> **Image comparison data**:
:::
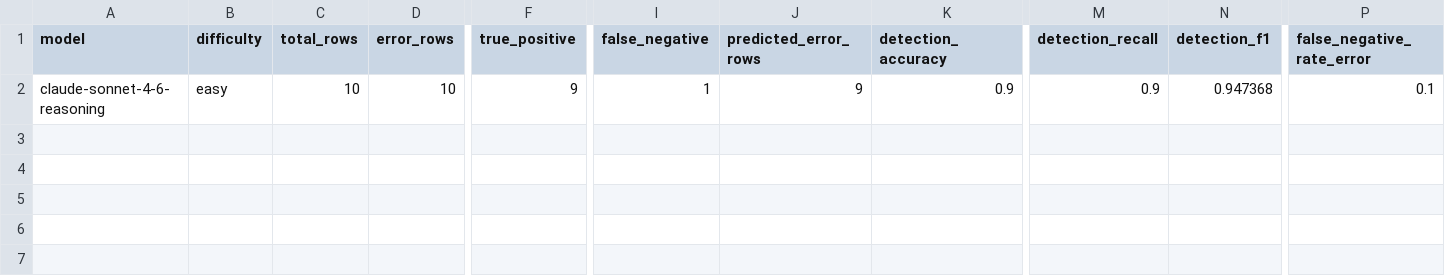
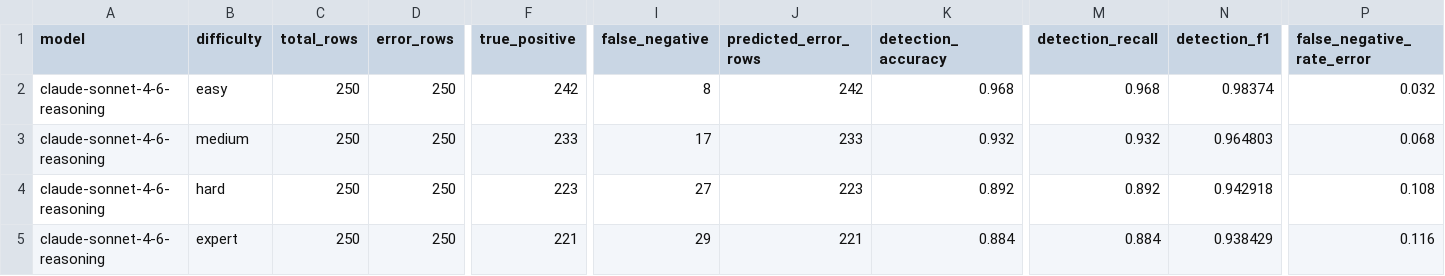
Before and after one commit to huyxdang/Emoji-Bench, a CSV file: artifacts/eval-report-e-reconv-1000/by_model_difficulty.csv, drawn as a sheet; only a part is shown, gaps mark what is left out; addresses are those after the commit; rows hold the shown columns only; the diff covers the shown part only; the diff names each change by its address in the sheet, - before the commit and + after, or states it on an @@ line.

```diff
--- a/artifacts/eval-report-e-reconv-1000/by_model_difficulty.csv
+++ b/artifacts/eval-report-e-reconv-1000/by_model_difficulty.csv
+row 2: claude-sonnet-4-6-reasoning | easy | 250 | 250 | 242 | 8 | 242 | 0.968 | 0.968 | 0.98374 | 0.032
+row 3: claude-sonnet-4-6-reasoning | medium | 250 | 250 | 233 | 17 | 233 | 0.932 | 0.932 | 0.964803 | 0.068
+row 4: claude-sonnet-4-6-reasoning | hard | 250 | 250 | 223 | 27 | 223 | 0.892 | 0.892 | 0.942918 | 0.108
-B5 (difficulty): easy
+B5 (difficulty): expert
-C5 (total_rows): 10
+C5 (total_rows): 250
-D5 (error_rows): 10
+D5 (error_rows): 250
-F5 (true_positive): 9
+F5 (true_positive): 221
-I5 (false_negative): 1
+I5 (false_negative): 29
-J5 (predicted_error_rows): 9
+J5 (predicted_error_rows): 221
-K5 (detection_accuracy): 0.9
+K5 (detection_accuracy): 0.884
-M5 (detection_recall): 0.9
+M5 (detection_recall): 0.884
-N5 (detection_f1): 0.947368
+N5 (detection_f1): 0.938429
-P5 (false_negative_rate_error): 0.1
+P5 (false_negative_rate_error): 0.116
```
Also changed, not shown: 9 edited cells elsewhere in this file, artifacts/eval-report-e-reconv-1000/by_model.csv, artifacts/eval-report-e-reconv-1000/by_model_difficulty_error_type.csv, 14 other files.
:::
> **What to do**: Once more, please print all the lines above exactly, without their pictures.

> **Written answer**:
Before and after one commit to huyxdang/Emoji-Bench, a CSV file: artifacts/eval-report-e-reconv-1000/by_model_difficulty.csv, drawn as a sheet; only a part is shown, gaps mark what is left out; addresses are those after the commit; rows hold the shown columns only; the diff covers the shown part only; the diff names each change by its address in the sheet, - before the commit and + after, or states it on an @@ line.

```diff
--- a/artifacts/eval-report-e-reconv-1000/by_model_difficulty.csv
+++ b/artifacts/eval-report-e-reconv-1000/by_model_difficulty.csv
+row 2: claude-sonnet-4-6-reasoning | easy | 250 | 250 | 242 | 8 | 242 | 0.968 | 0.968 | 0.98374 | 0.032
+row 3: claude-sonnet-4-6-reasoning | medium | 250 | 250 | 233 | 17 | 233 | 0.932 | 0.932 | 0.964803 | 0.068
+row 4: claude-sonnet-4-6-reasoning | hard | 250 | 250 | 223 | 27 | 223 | 0.892 | 0.892 | 0.942918 | 0.108
-B5 (difficulty): easy
+B5 (difficulty): expert
-C5 (total_rows): 10
+C5 (total_rows): 250
-D5 (error_rows): 10
+D5 (error_rows): 250
-F5 (true_positive): 9
+F5 (true_positive): 221
-I5 (false_negative): 1
+I5 (false_negative): 29
-J5 (predicted_error_rows): 9
+J5 (predicted_error_rows): 221
-K5 (detection_accuracy): 0.9
+K5 (detection_accuracy): 0.884
-M5 (detection_recall): 0.9
+M5 (detection_recall): 0.884
-N5 (detection_f1): 0.947368
+N5 (detection_f1): 0.938429
-P5 (false_negative_rate_error): 0.1
+P5 (false_negative_rate_error): 0.116
```
Also changed, not shown: 9 edited cells elsewhere in this file, artifacts/eval-report-e-reconv-1000/by_model.csv, artifacts/eval-report-e-reconv-1000/by_model_difficulty_error_type.csv, 14 other files.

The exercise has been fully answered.